### EXERCISE
Please repeat the records exactly. The pictures are to be left out.

### SUPPLIED RECORDS
=-=-=-=-=

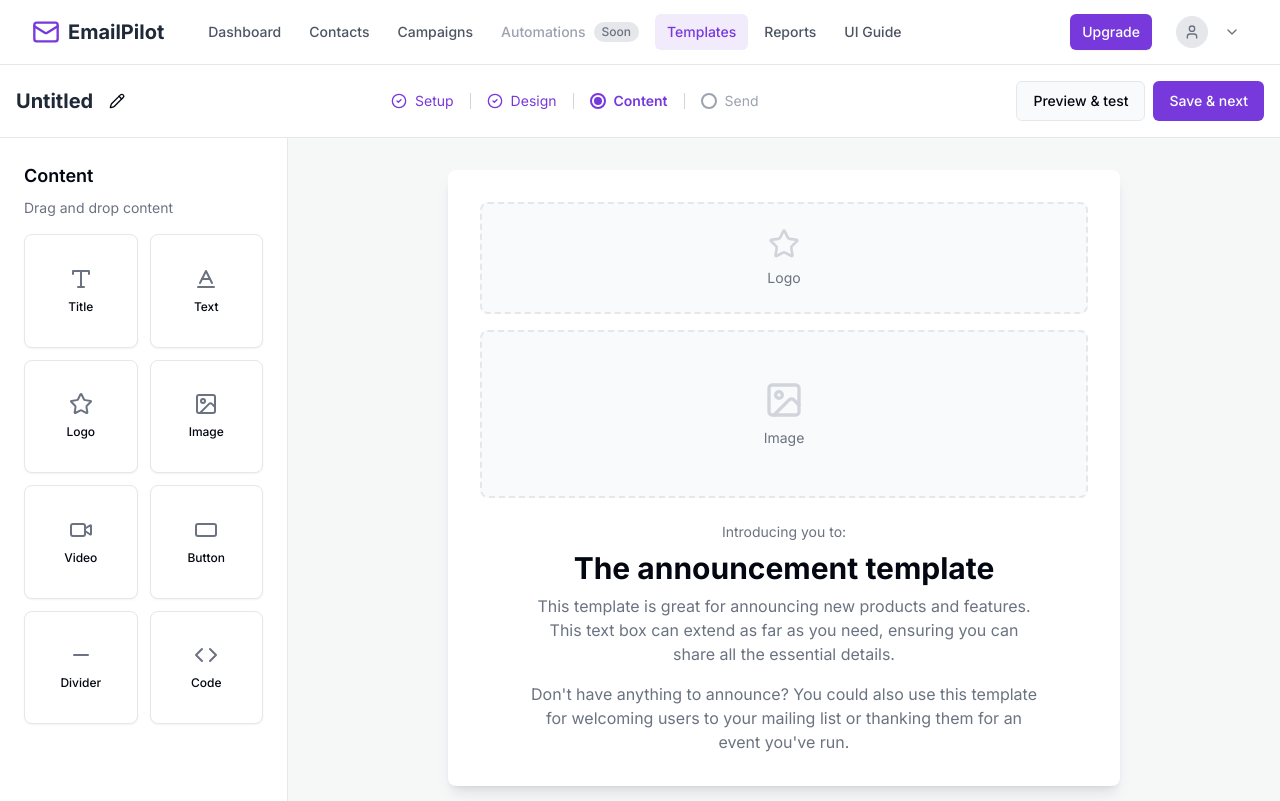
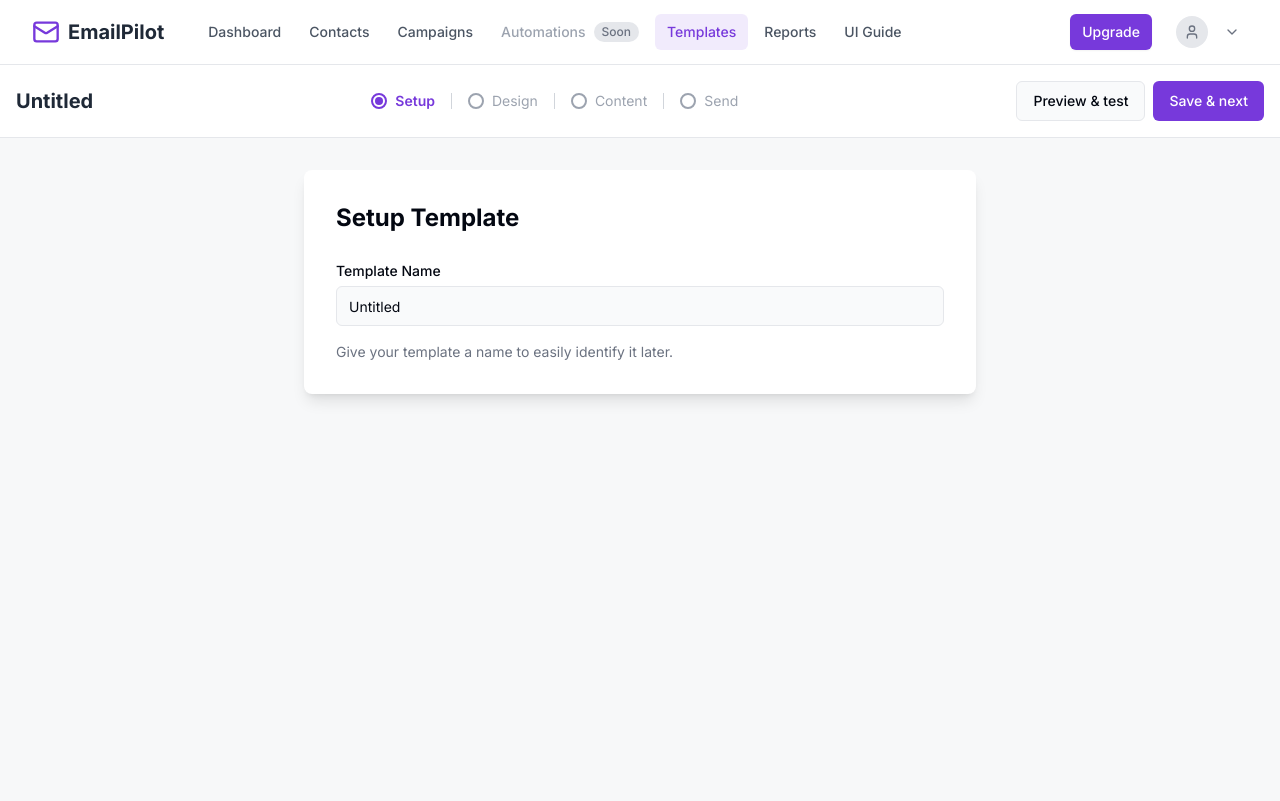
Before and after one commit to Balawi993/email-pilot-control-center, a React (Vite) app: page /templates/create in a window 1280 px wide. Built offline with nearby package versions, Linux system fonts and the light colour scheme; sample sign-in values are in the browser's storage.

Commit message:
Refactor: Implement CreateTemplate tabs
Make the "Setup" and "Design" tabs functional, acting as steps. The CreateTemplate page should start on the "Setup" tab.

```diff
--- a/src/pages/CreateTemplate.tsx
+++ b/src/pages/CreateTemplate.tsx
@@ -1,7 +1,10 @@
 
+import React, { useState } from 'react';
 import { Button } from '@/components/ui/button';
 import { Card } from '@/components/ui/card';
 import { Separator } from '@/components/ui/separator';
+import { Input } from '@/components/ui/input';
+import { Label } from '@/components/ui/label';
 import {
     CheckCircle2,
     Type,
@@ -11,8 +14,7 @@ import {
     RectangleHorizontal,
     Minus,
     Code,
-    Star,
-    Pencil
+    Star
 } from 'lucide-react';
 
 const contentBlocks = [
@@ -27,55 +29,64 @@ const contentBlocks = [
 ];
 
 const CreateTemplate = () => {
-    // A simplified stepper component
-    const Stepper = () => (
+    const [step, setStep] = useState('setup'); // 'setup', 'design', 'content', 'send'
+    const [templateName, setTemplateName] = useState('Untitled');
+
+    const handleNext = () => {
+        const steps = ['setup', 'design', 'content', 'send'];
+        const currentStepIndex = steps.indexOf(step);
+        if (currentStepIndex < steps.length - 1) {
+            setStep(steps[currentStepIndex + 1]);
+        }
+    };
+
+    const Stepper = () => {
+        const steps = ['Setup', 'Design', 'Content', 'Send'];
+        const currentStepIndex = steps.findIndex(s => s.toLowerCase() === step);
+
+        return (
             <div className="hidden lg:flex items-center gap-2 text-sm text-gray-600">
-            <div className="flex items-center gap-2 text-primary">
+                {steps.map((s, index) => (
+                    <React.Fragment key={s}>
+                        <div className={`flex items-center gap-2 ${currentStepIndex >= index ? 'text-primary' : 'text-gray-400'} ${currentStepIndex === index ? 'font-semibold' : ''}`}>
+                            {currentStepIndex > index ? (
                                 <CheckCircle2 className="h-4 w-4" />
-                <span>Setup</span>
-            </div>
-            <Separator orientation="vertical" className="h-4 bg-gray-300 mx-2" />
-            <div className="flex items-center gap-2 text-primary">
-                <CheckCircle2 className="h-4 w-4" />
-                <span>Design</span>
-            </div>
-            <Separator orientation="vertical" className="h-4 bg-gray-300 mx-2" />
-            <div className="flex items-center gap-2 font-semibold text-primary">
+                            ) : currentStepIndex === index ? (
                                 <span className="w-4 h-4 rounded-full border-2 border-primary flex items-center justify-center">
                                     <span className="w-2 h-2 rounded-full bg-primary"></span>
                                 </span>
-                <span>Content</span>
+                            ) : (
+                                <span className="w-4 h-4 rounded-full border-2 border-gray-400"></span>
+                            )}
+                            <span>{s}</span>
                         </div>
-            <Separator orientation="vertical" className="h-4 bg-gray-300 mx-2" />
-                <div className="flex items-center gap-2 text-gray-400">
-                    <span className="w-4 h-4 rounded-full border-2 border-gray-400"></span>
-                <span>Send</span>
-            </div>
+                        {index < steps.length - 1 && <Separator orientation="vertical" className="h-4 bg-gray-300 mx-2" />}
+                    </React.Fragment>
+                ))}
             </div>
         );
+    };
 
     return (
         <div className="flex flex-col h-[calc(100vh-64px)] bg-background -mt-10 -mb-10 -mx-8">
             {/* Header */}
             <header className="bg-white p-4 border-b flex justify-between items-center shrink-0">
                 <div className="flex items-center gap-2">
-                    <h1 className="text-xl font-bold text-gray-800">Untitled</h1>
-                    <Button variant="ghost" size="icon" className="h-8 w-8">
-                        <Pencil className="h-4 w-4" />
-                    </Button>
+                    <h1 className="text-xl font-bold text-gray-800">{templateName}</h1>
                 </div>
                 <div className="flex-grow flex justify-center">
                     <Stepper />
                 </div>
                 <div className="flex items-center gap-2">
                     <Button variant="outline">Preview & test</Button>
-                    <Button>Save & next</Button>
+                    <Button onClick={handleNext}>Save & next</Button>
                 </div>
             </header>
 
             {/* Main Content */}
             <div className="flex-1 flex overflow-hidden">
-                {/* Left Sidebar */}
+                {/* Left Sidebar for Content step */}
+                {step === 'content' && (
                     <aside className="w-72 bg-white border-r p-6 overflow-y-auto shrink-0">
                         <h2 className="text-lg font-semibold mb-2">Content</h2>
                         <p className="text-sm text-muted-foreground mb-4">Drag and drop content</p>
@@ -88,9 +99,35 @@ const CreateTemplate = () => {
                             ))}
                         </div>
                     </aside>
+                )}
 
                 {/* Canvas */}
                 <main className="flex-1 p-8 overflow-y-auto bg-muted/40">
+                    {step === 'setup' && (
+                        <div className="max-w-2xl mx-auto bg-white shadow-lg rounded-lg p-8">
+                            <h2 className="text-2xl font-bold mb-6">Setup Template</h2>
+                            <div className="space-y-4">
+                                <div>
+                                    <Label htmlFor="templateName">Template Name</Label>
+                                    <Input
+                                        id="templateName"
+                                        value={templateName}
+                                        onChange={(e) => setTemplateName(e.target.value)}
+                                        placeholder="e.g. Weekly Newsletter"
+                                        className="mt-1"
+                                    />
+                                </div>
+                                <p className="text-sm text-muted-foreground">Give your template a name to easily identify it later.</p>
+                            </div>
+                        </div>
+                    )}
+                    {step === 'design' && (
+                        <div className="max-w-2xl mx-auto bg-white shadow-lg rounded-lg p-8">
+                            <h2 className="text-2xl font-bold mb-4">Design Template</h2>
+                            <p className="text-muted-foreground">This is the design stage. Here you can customize the general look and feel of your template, like background colors, default fonts, etc.</p>
+                        </div>
+                    )}
+                    {step === 'content' && (
                         <div className="max-w-2xl mx-auto bg-white shadow-lg rounded-lg p-8">
                             <div className="text-center py-6 border-dashed border-2 rounded-lg bg-gray-50">
                                 <Star className="h-8 w-8 text-gray-300 mx-auto mb-2" />
@@ -111,6 +148,7 @@ const CreateTemplate = () => {
                                 </p>
                             </div>
                         </div>
+                    )}
                 </main>
             </div>
         </div>
```
Lines whose indentation alone changed are shown as unchanged.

=-=-=-=-=

### RESULT
Before and after one commit to Balawi993/email-pilot-control-center, a React (Vite) app: page /templates/create in a window 1280 px wide. Built offline with nearby package versions, Linux system fonts and the light colour scheme; sample sign-in values are in the browser's storage.

Commit message:
Refactor: Implement CreateTemplate tabs
Make the "Setup" and "Design" tabs functional, acting as steps. The CreateTemplate page should start on the "Setup" tab.

```diff
--- a/src/pages/CreateTemplate.tsx
+++ b/src/pages/CreateTemplate.tsx
@@ -1,7 +1,10 @@
 
+import React, { useState } from 'react';
 import { Button } from '@/components/ui/button';
 import { Card } from '@/components/ui/card';
 import { Separator } from '@/components/ui/separator';
+import { Input } from '@/components/ui/input';
+import { Label } from '@/components/ui/label';
 import {
     CheckCircle2,
     Type,
@@ -11,8 +14,7 @@ import {
     RectangleHorizontal,
     Minus,
     Code,
-    Star,
-    Pencil
+    Star
 } from 'lucide-react';
 
 const contentBlocks = [
@@ -27,55 +29,64 @@ const contentBlocks = [
 ];
 
 const CreateTemplate = () => {
-    // A simplified stepper component
-    const Stepper = () => (
+    const [step, setStep] = useState('setup'); // 'setup', 'design', 'content', 'send'
+    const [templateName, setTemplateName] = useState('Untitled');
+
+    const handleNext = () => {
+        const steps = ['setup', 'design', 'content', 'send'];
+        const currentStepIndex = steps.indexOf(step);
+        if (currentStepIndex < steps.length - 1) {
+            setStep(steps[currentStepIndex + 1]);
+        }
+    };
+
+    const Stepper = () => {
+        const steps = ['Setup', 'Design', 'Content', 'Send'];
+        const currentStepIndex = steps.findIndex(s => s.toLowerCase() === step);
+
+        return (
             <div className="hidden lg:flex items-center gap-2 text-sm text-gray-600">
-            <div className="flex items-center gap-2 text-primary">
+                {steps.map((s, index) => (
+                    <React.Fragment key={s}>
+                        <div className={`flex items-center gap-2 ${currentStepIndex >= index ? 'text-primary' : 'text-gray-400'} ${currentStepIndex === index ? 'font-semibold' : ''}`}>
+                            {currentStepIndex > index ? (
                                 <CheckCircle2 className="h-4 w-4" />
-                <span>Setup</span>
-            </div>
-            <Separator orientation="vertical" className="h-4 bg-gray-300 mx-2" />
-            <div className="flex items-center gap-2 text-primary">
-                <CheckCircle2 className="h-4 w-4" />
-                <span>Design</span>
-            </div>
-            <Separator orientation="vertical" className="h-4 bg-gray-300 mx-2" />
-            <div className="flex items-center gap-2 font-semibold text-primary">
+                            ) : currentStepIndex === index ? (
                                 <span className="w-4 h-4 rounded-full border-2 border-primary flex items-center justify-center">
                                     <span className="w-2 h-2 rounded-full bg-primary"></span>
                                 </span>
-                <span>Content</span>
+                            ) : (
+                                <span className="w-4 h-4 rounded-full border-2 border-gray-400"></span>
+                            )}
+                            <span>{s}</span>
                         </div>
-            <Separator orientation="vertical" className="h-4 bg-gray-300 mx-2" />
-                <div className="flex items-center gap-2 text-gray-400">
-                    <span className="w-4 h-4 rounded-full border-2 border-gray-400"></span>
-                <span>Send</span>
-            </div>
+                        {index < steps.length - 1 && <Separator orientation="vertical" className="h-4 bg-gray-300 mx-2" />}
+                    </React.Fragment>
+                ))}
             </div>
         );
+    };
 
     return (
         <div className="flex flex-col h-[calc(100vh-64px)] bg-background -mt-10 -mb-10 -mx-8">
             {/* Header */}
             <header className="bg-white p-4 border-b flex justify-between items-center shrink-0">
                 <div className="flex items-center gap-2">
-                    <h1 className="text-xl font-bold text-gray-800">Untitled</h1>
-                    <Button variant="ghost" size="icon" className="h-8 w-8">
-                        <Pencil className="h-4 w-4" />
-                    </Button>
+                    <h1 className="text-xl font-bold text-gray-800">{templateName}</h1>
                 </div>
                 <div className="flex-grow flex justify-center">
                     <Stepper />
                 </div>
                 <div className="flex items-center gap-2">
                     <Button variant="outline">Preview & test</Button>
-                    <Button>Save & next</Button>
+                    <Button onClick={handleNext}>Save & next</Button>
                 </div>
             </header>
 
             {/* Main Content */}
             <div className="flex-1 flex overflow-hidden">
-                {/* Left Sidebar */}
+                {/* Left Sidebar for Content step */}
+                {step === 'content' && (
                     <aside className="w-72 bg-white border-r p-6 overflow-y-auto shrink-0">
                         <h2 className="text-lg font-semibold mb-2">Content</h2>
                         <p className="text-sm text-muted-foreground mb-4">Drag and drop content</p>
@@ -88,9 +99,35 @@ const CreateTemplate = () => {
                             ))}
                         </div>
                     </aside>
+                )}
 
                 {/* Canvas */}
                 <main className="flex-1 p-8 overflow-y-auto bg-muted/40">
+                    {step === 'setup' && (
+                        <div className="max-w-2xl mx-auto bg-white shadow-lg rounded-lg p-8">
+                            <h2 className="text-2xl font-bold mb-6">Setup Template</h2>
+                            <div className="space-y-4">
+                                <div>
+                                    <Label htmlFor="templateName">Template Name</Label>
+                                    <Input
+                                        id="templateName"
+                                        value={templateName}
+                                        onChange={(e) => setTemplateName(e.target.value)}
+                                        placeholder="e.g. Weekly Newsletter"
+                                        className="mt-1"
+                                    />
+                                </div>
+                                <p className="text-sm text-muted-foreground">Give your template a name to easily identify it later.</p>
+                            </div>
+                        </div>
+                    )}
+                    {step === 'design' && (
+                        <div className="max-w-2xl mx-auto bg-white shadow-lg rounded-lg p-8">
+                            <h2 className="text-2xl font-bold mb-4">Design Template</h2>
+                            <p className="text-muted-foreground">This is the design stage. Here you can customize the general look and feel of your template, like background colors, default fonts, etc.</p>
+                        </div>
+                    )}
+                    {step === 'content' && (
                         <div className="max-w-2xl mx-auto bg-white shadow-lg rounded-lg p-8">
                             <div className="text-center py-6 border-dashed border-2 rounded-lg bg-gray-50">
                                 <Star className="h-8 w-8 text-gray-300 mx-auto mb-2" />
@@ -111,6 +148,7 @@ const CreateTemplate = () => {
                                 </p>
                             </div>
                         </div>
+                    )}
                 </main>
             </div>
         </div>
```
Lines whose indentation alone changed are shown as unchanged.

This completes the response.